EXERCISE OBJECTIVE: What is the number of lines in the listing below that contain the word "solution"? Give only that number.
*** Block opens ***
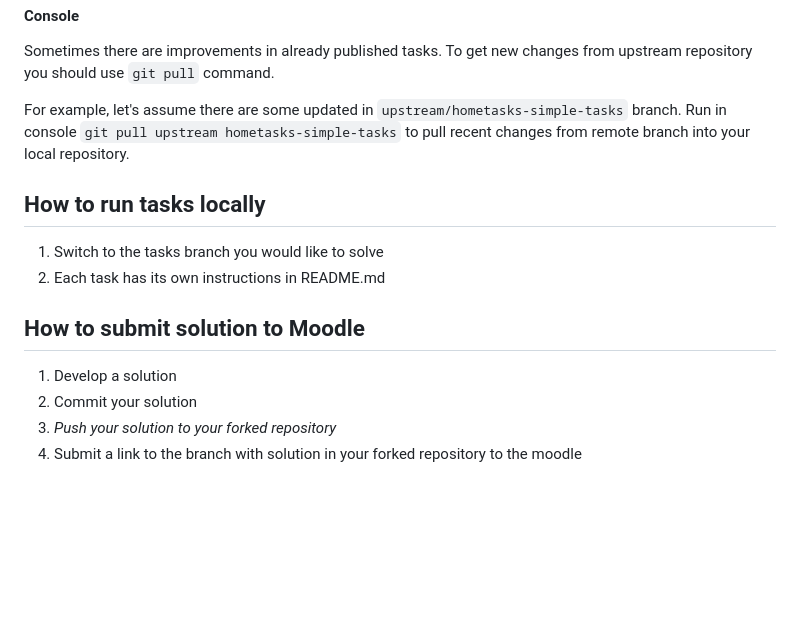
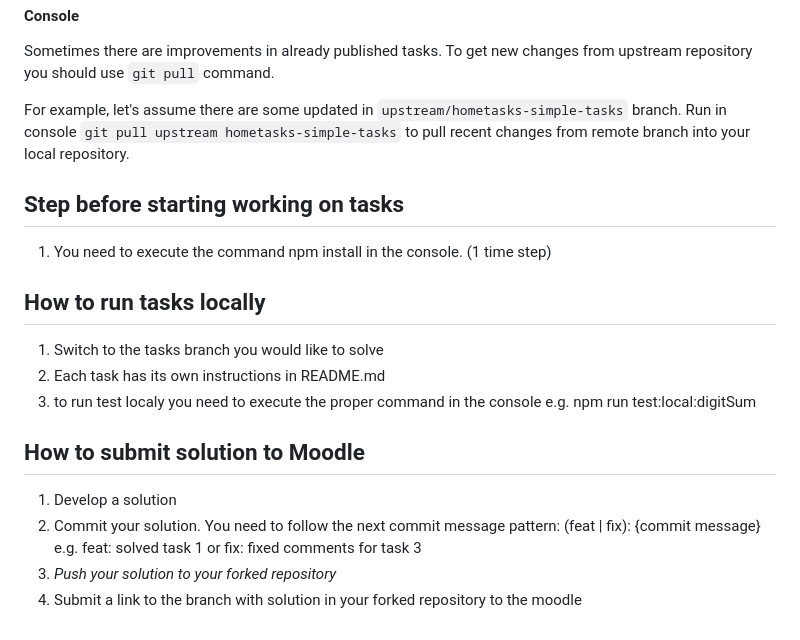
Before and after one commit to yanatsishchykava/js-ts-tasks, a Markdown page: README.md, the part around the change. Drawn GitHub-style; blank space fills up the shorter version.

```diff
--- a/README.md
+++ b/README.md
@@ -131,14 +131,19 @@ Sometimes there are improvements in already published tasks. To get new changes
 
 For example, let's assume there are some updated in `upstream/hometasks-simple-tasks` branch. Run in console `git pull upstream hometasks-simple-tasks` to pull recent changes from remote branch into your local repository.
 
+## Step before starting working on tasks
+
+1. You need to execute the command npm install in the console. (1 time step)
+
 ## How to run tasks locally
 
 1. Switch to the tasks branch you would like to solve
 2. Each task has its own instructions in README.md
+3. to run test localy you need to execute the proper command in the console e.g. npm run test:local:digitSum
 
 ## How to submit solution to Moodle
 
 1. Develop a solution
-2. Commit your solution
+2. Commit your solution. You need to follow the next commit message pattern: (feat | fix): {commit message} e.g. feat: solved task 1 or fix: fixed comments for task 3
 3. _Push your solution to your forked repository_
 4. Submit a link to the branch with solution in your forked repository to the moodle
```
*** Block closes ***
EXERCISE RESULT: 6